Oct 26, 2013 — Author Simon Singh's new book teases out the mathematical references hidden in The Simpsons. Singh tells NPR's Scott Simon that the show's writing team includes several trained mathematicians — and that the logical bends and breaks of writing comedy can be very appealing to the mathematically minded.
Sep 15, 2013 — Pink isn't just for girls — it's also for battleships. In a new book, design writer and synesthete Jude Stewart looks at color from linguistic, scientific and historical perspectives.
Sep 14, 2013 — The universe is shaped like a vuvuzela. Humans and elephants are the only animals with chins. These, and a trove of other factoids have been compiled in 1,227 Quite Interesting Facts to Blow Your Socks Off — a book by the creators of the hit British television show QI.
Aug 11, 2013 — Daniel Tammet is a savant who experiences his world through equations and calculations. His new book, a collection of essays called Thinking In Numbers, explores language, history and even love through numbers.
Aug 6, 2013 — This we know: that dinosaurs had babies. This we also know: that to have those babies, dinosaurs had sex. But here's what we don't know: with their size, their spikes, their scales, their genital equipment, how did they manage to do the deed? This doesn't prevent us from wondering.
Jul 1, 2013 — One of the great dinosaur puzzles, the dinosaur mystery, is why did they suddenly die off? Scientists have been debating this question for almost a hundred years and one of the most beautiful notions came from an insect scholar who thought maybe caterpillars did it. I'm not making this up.
Jun 10, 2013 — In a new book, aviation consultant Mark Gerchick writes that "the magic of air travel has morphed into an uncomfortable, crowded and utterly soulless ordeal." He talks about how it's gotten so bad, why there are so many hidden fees and if there actually is less leg room than there used to be.
Oct 22, 2012 — By some counts of human history, the number of humans on Earth may have skidded so sharply that we were down to just 1,000 reproductive adults. And a supervolcano might have been to blame.
Oct 12, 2012 — At No. 14, Tiny Beautiful Things compiles Cheryl Strayed's "Dear Sugar" advice columns.

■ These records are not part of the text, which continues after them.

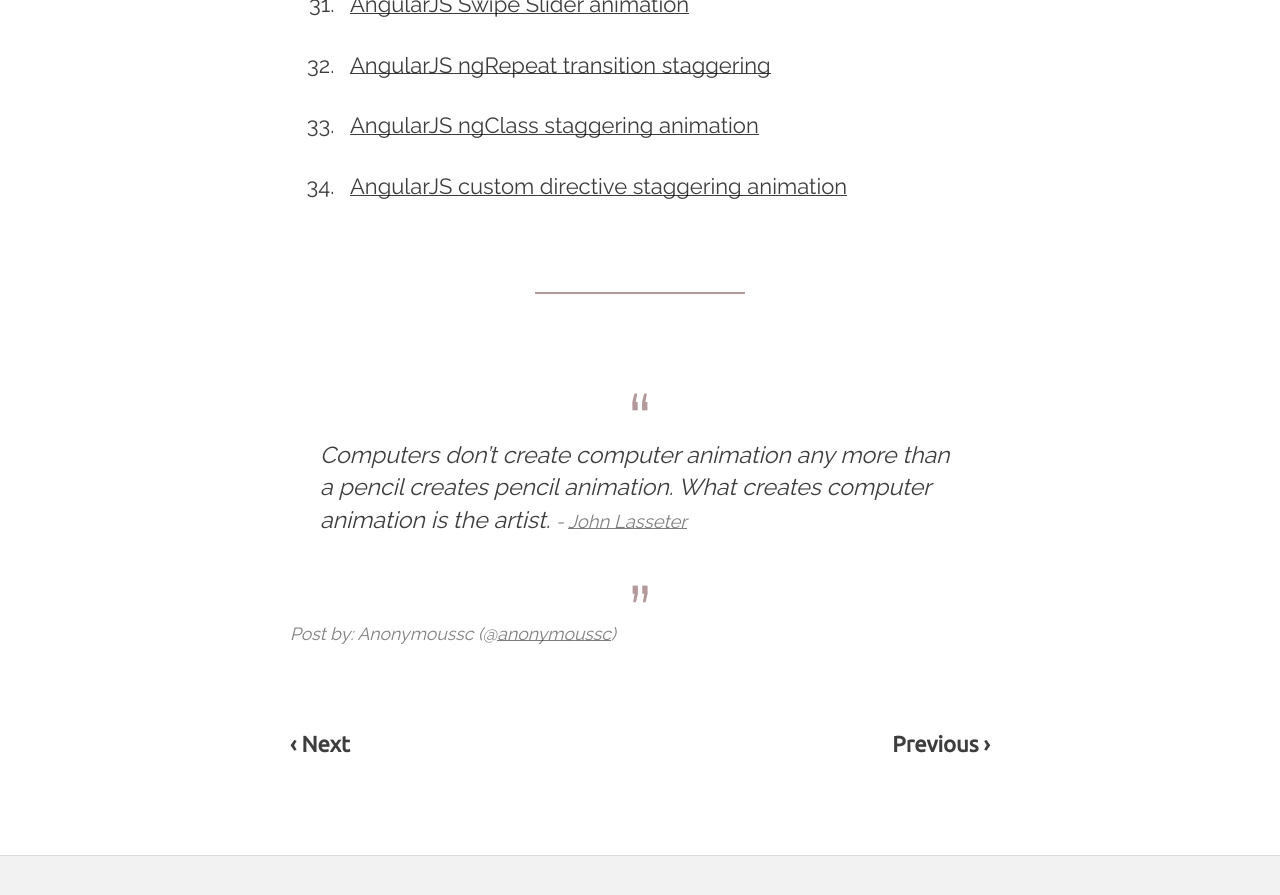
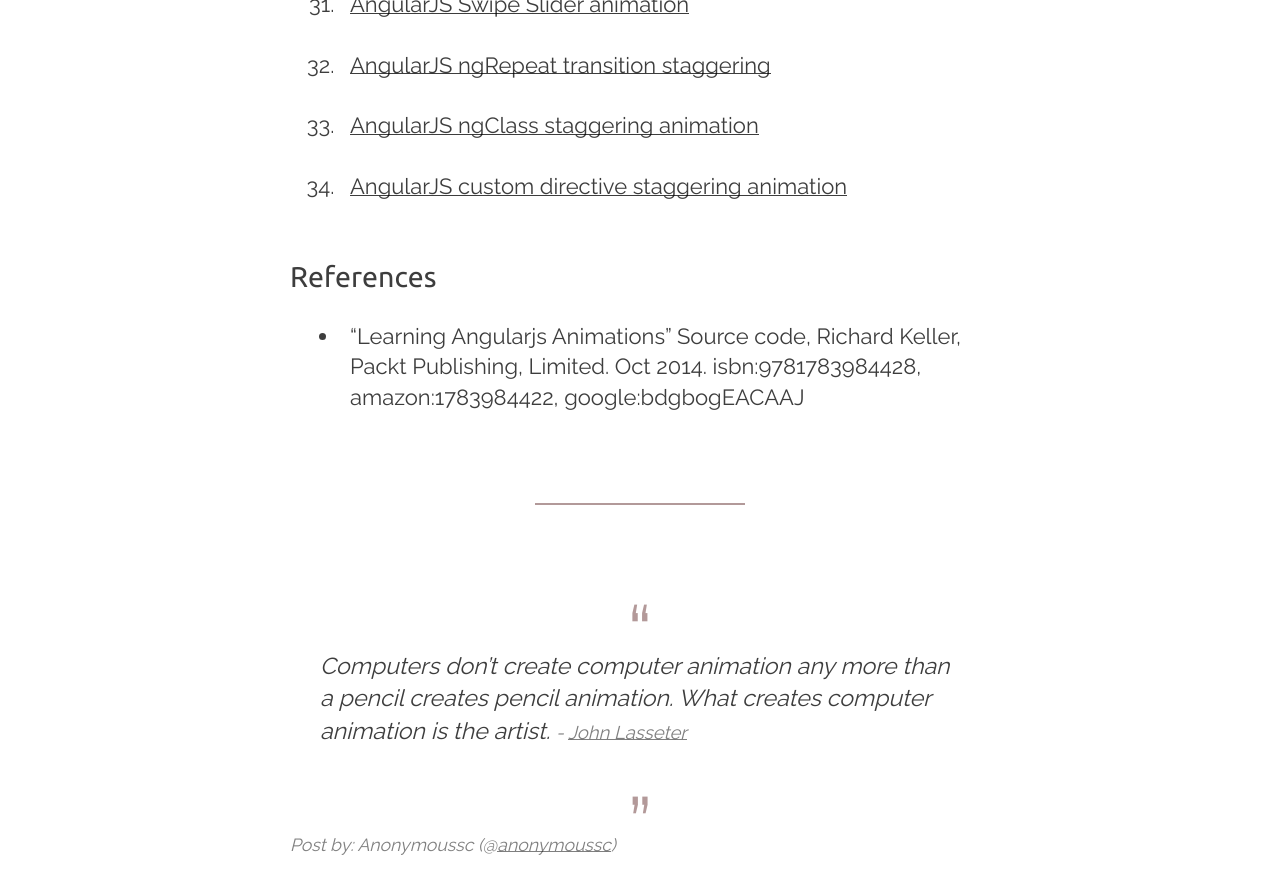
Before and after one commit to anonymoussc/anonymoussc.github.io, a Jekyll site: the page built from _posts/2015-07-21-angularjs-animation-example.markdown, in a window 1280 px wide and 900 px high, scrolled down 2321 px. Shown: the top 895 px of the window. Built offline with Jekyll 4.4.1, drawn with Linux system fonts in a browser that asks for light colours; nearby versions of some CDN libraries; emoji names are drawn with the system emoji font; comment, search, counter and statistics services are not loaded.

Commit message:
Add references to angularjs, angularjs animation code example.

```diff
--- a/_config.yml
+++ b/_config.yml
@@ -11,7 +11,7 @@ author:
   email: 50c5ac69@opayq.com
   info: (@<a href="mailto:50c5ac69@opayq.com">anonymoussc</a>)
 
-url: http://anonymoussc.github.io/
+url: http://0.0.0.0:4000
 baseurl: ""
 lang: en
 
@@ -38,7 +38,7 @@ date_format: "%b %-d, %Y"
 nav-breaking-point: 610px
 paginate: 7
 display-next-prev-post: true
-disqus-shortname: x5dceb5ad
+disqus-shortname:
 
 
 ################
--- a/_posts/2015-07-21-angularjs-animation-example.markdown
+++ b/_posts/2015-07-21-angularjs-animation-example.markdown
@@ -44,6 +44,11 @@ Example code hosted at github gist, click on the link bellow to see example code
 34. [AngularJS custom directive staggering animation](http://bl.ocks.org/anonymoussc/6dac76558acaa4a790e6)
 
 
+## References
+
+- "Learning Angularjs Animations" Source code, Richard Keller, Packt Publishing, Limited. Oct 2014. isbn:9781783984428, amazon:1783984422, google:bdgbogEACAAJ
+
+
 ---
 > Computers don't create computer animation any more than a pencil creates pencil animation. What creates computer animation is the artist.
 > <small>- [John Lasseter](http://www.brainyquote.com/quotes/quotes/j/johnlasset597738.html)</small>
--- a/_posts/2015-10-23-angularjs-code-example-part-1.markdown
+++ b/_posts/2015-10-23-angularjs-code-example-part-1.markdown
@@ -106,6 +106,11 @@ __AngularJS__ code example :
 ### Advanced Directive Features
 
 
+## References
+
+- "Pro AngularJS" source code, Adam Freeman, Apress, Mar 2014. isbn:9781430264484, amazon:1430264489, google:g1bKngEACAAJ
+
+
 ---
 > Everything that we see is a shadow cast by that which we do not see.
 > <small>- [Martin Luther King, Jr](http://www.brainyquote.com/quotes/quotes/m/martinluth115049.html)</small>
```
Also changed, not shown: 1 other file.
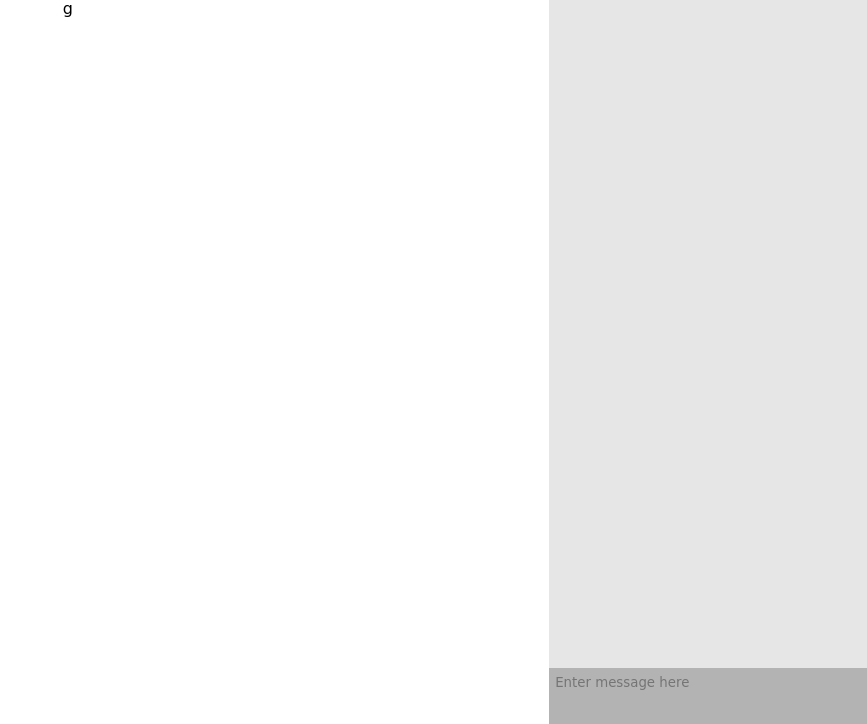
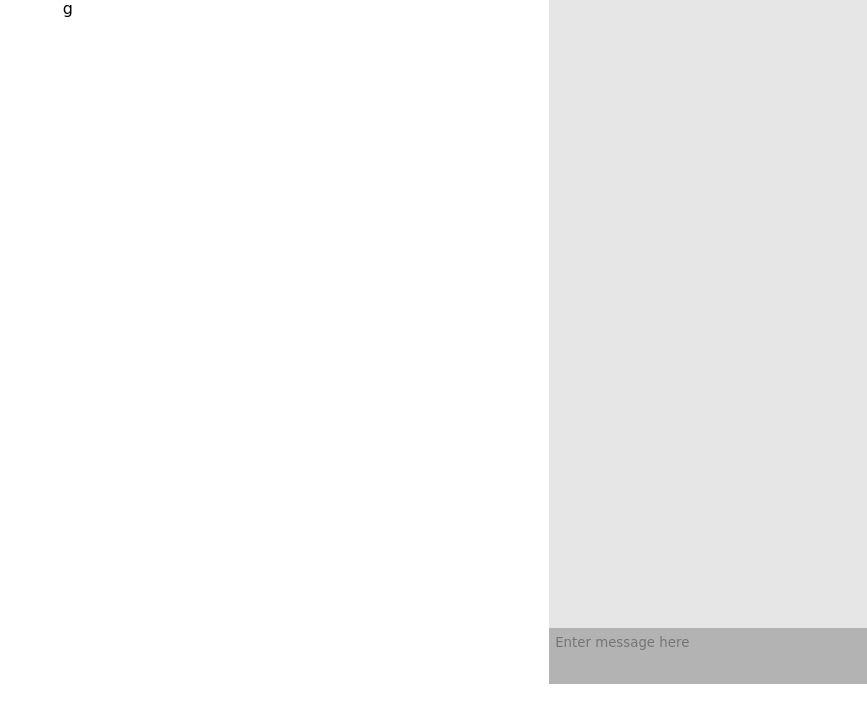
Before and after one commit to BK2004/PRTY.games, a Flask app: page /room/1 in a window 1280 px wide. Shown: the part 76-800 px from the top of the page, without its empty margins (413-1280 px from the left). Run offline with Flask 3, Linux system fonts and the light colour scheme; a database or web service that is not in the repository returns one stand-in record (values such as "Sample title"); some libraries are stand-ins or nearby versions.

Commit message:
Make work on heroku

```diff
--- a/index.py
+++ b/app.py
@@ -5,7 +5,7 @@
 import os
 
 app = Flask(__name__)
-app.secret_key = 'BAD_KEY'
+app.secret_key = os.getenv("SECRET_KEY")
 socketio = SocketIO(app)
 
 client = MongoClient(os.getenv("MONGODB_URI"))
@@ -113,4 +113,4 @@
         rooms.delete_one({'code': session['room-code']})
 
 if __name__ == "__main__":
-    socketio.run(app)
+    socketio.run(app, debug=True)
--- a/static/styles.css
+++ b/static/styles.css
@@ -24,7 +24,7 @@
 }
 
 main {
-  height: calc(100vh - 75px);
+  height: calc(100vh - 75px - 2.5em);
 }
 
 .main {
--- a/static/styles.scss
+++ b/static/styles.scss
@@ -48,7 +48,7 @@
 }
 
 main {
-    height: calc(100vh - 75px);
+    height: calc(100vh - 75px - 2.5em);
 }
 
 .main {
```
Also changed, not shown: 1 other file.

Sep 28, 2012 — When William Buckland was a kid, an undergraduate at Oxford in the late 1790s, he pulled a prank that was so rude, so smart, and so biologically sophisticated for his day, he deserves a crown for The Best Use of Grass Ever.